At the risk of sounding like an old fuddy duddy, I have reservations; my greatest is the likely impact on youth. We know they already use marijuana commonly (50% have tried it by 12th grade), and that use will likely increase if it is more available, even if use by minors is prohibited. There will be more around. Several case-controlled studies over the last decade indicate permanent cognitive damage to users under 18, even after they grow up and stop smoking weed. The permanent deficits are in executive function, memory, and reaction times. Those deficits are measurably worse than those in non-users. And many studies of chronic users show functional and anatomical brain scan changes in the hippocampus and frontal lobes, just those areas still maturing in teenagers. And there are a worrisome number of case reports of marijuana use acutely inducing a first episode of schizophrenia in teens. However, overall schizophrenia prevalence in users is no higher than in non-users, so it may be just that the disease is triggered in young adults already predisposed to develop it?
I also have concerns about the potential bad effects of smoking the marijuana. Because that delivery method is so quick and effective, it is unlikely users will ever prefer to ingest it, let alone use suppositories. We know tobacco smoking clearly kills people at least 10 years prematurely from chronic bronchitis/emphysema, heart disease and cancers. It cannot be good to inhale hemp smoke either, as Dennis Keschl pointed out at the mid-February Mt. Vernon Community Center open meeting with local legislators. What little research we now have suggests there is less damage and risk in smoking marijuana than tobacco. But I’d like more research; it took 40-50 years for the grim data on cigarette smoking to become clear. I also suspect that smoking dope increases the likelihood that a person will also continue or take up tobacco smoking.
As the chairman of the Bureau of Motor Vehicles Medical Advisory Committee, I’m also concerned about marijuana-related driving crashes in all age groups. Acute intoxication clearly impairs reaction times and distance judgments. Unlike alcohol however, marijuana tends to slow driving speeds and recklessness down, so crash rates are a tenth as frequent as in alcohol drunk drivers, but still about twice those of sober drivers. Unfortunately we don’t have good screening tests for police to use in the field and there is no consensus about what constitutes an intoxicating blood level of tetra-hydro-cannabinol, the measurable marijuana psychoactive component. So identifying dangerous marijuana intoxication is going to become an increasing public health issue that needs work now.
Assertions that marijuana is a “gateway” drug to narcotic and other illicit drug use are reassuringly unsupported by the medical literature. But the published research on the drug is still pretty meager, reflecting, for the most part, the total Federal prohibition.
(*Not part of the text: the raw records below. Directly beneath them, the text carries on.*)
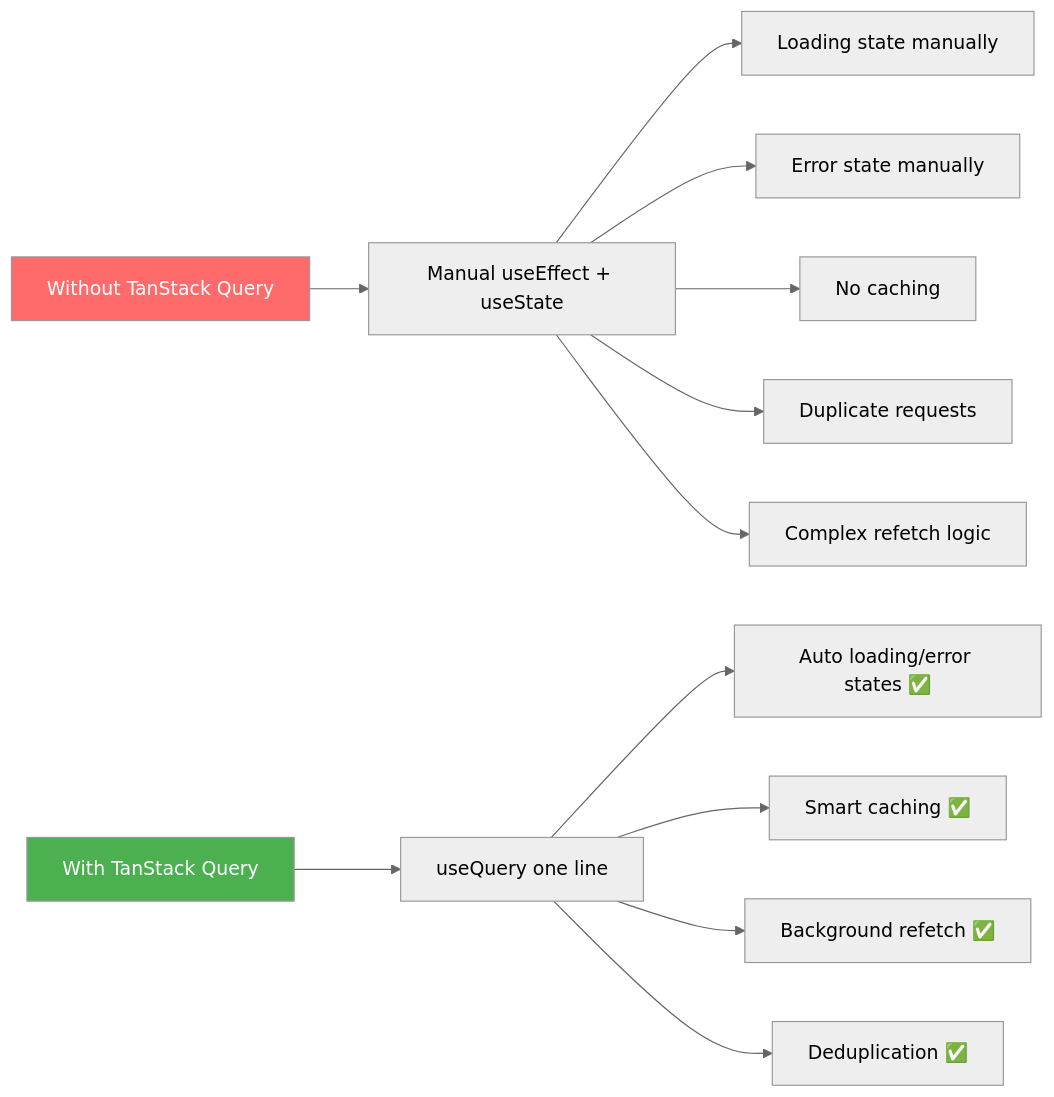
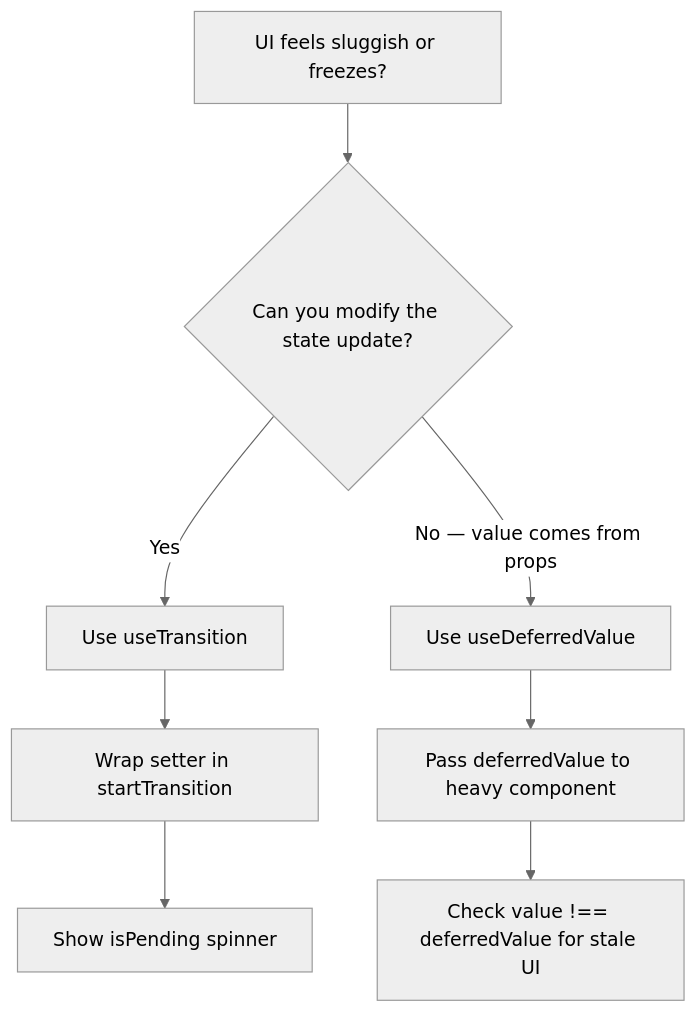
One commit to Maksof-waqarahmed/Web-Development-2-ReactJs changed the second of 2 diagrams in React/week_11/class_1/README.md. Above: the diagram before and after it, drawn with Mermaid (neutral theme). The commit also changed other lines of this file and 25 other files, not shown here.

````diff
--- a/React/week_11/class_1/README.md
+++ b/React/week_11/class_1/README.md
@@ -32,18 +378,10 @@
 ```mermaid
-graph LR
-    A[Without TanStack Query] --> B[Manual useEffect + useState]
-    B --> C[Loading state manually]
-    B --> D[Error state manually]
-    B --> E[No caching]
-    B --> F[Duplicate requests]
-    B --> G[Complex refetch logic]
-
-    H[With TanStack Query] --> I[useQuery one line]
-    I --> J[Auto loading/error states ✅]
-    I --> K[Smart caching ✅]
-    I --> L[Background refetch ✅]
-    I --> M[Deduplication ✅]
-
-    style A fill:#ff6b6b,color:#fff
-    style H fill:#4caf50,color:#fff
+flowchart TD
+    A[UI feels sluggish or freezes?] --> B{Can you modify the state update?}
+    B -->|Yes| C[Use useTransition]
+    B -->|No — value comes from props| D[Use useDeferredValue]
+    C --> E[Wrap setter in startTransition]
+    D --> F[Pass deferredValue to heavy component]
+    E --> G[Show isPending spinner]
+    F --> H[Check value !== deferredValue for stale UI]
 ```
````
Scientific investigators can’t get standardized doses to study; plants and their various parts vary greatly in the cannabinoid concentrations. Most of the reports available now are only case control studies. But one large 40-year study from New Zealand is a continuous study of 1000 children (a cohort) born in the 1970s who were tested for IQ and other cognitive skills throughout the study period. However, even with a cohort study, we can’t be sure that those who use marijuana aren’t doing so to self-treat a learning disorder or because of a particular behavioral trait. In other words, the study may still suffer from selection bias because participants decide themselves if they choose to use marijuana. We need a lot more research ASAP!
So I favor legalization, control, and standardization. We would never let a pharmaceutical drug go to market with so many unknowns and potential risks. Medically marijuana has its uses; I’ve always encouraged my patients on chemotherapy to try it for their nausea. But the current environment in which it is only available legally with a doctor’s prescription, results in recreational users pressuring clinicians to prescribe it for questionable symptoms, a waste of everyone’s time. If it hurts teens, we need to know that and develop more effective ways to prevent their using it. The current prohibition system is not working well to protect the potentially most vulnerable or to encourage further research in the many other areas of possible unintended consequences. We need more research and data fast, and that’s most likely to happen in a controlled legalization.
Dan Onion, MD, MPH
Vienna Health Officer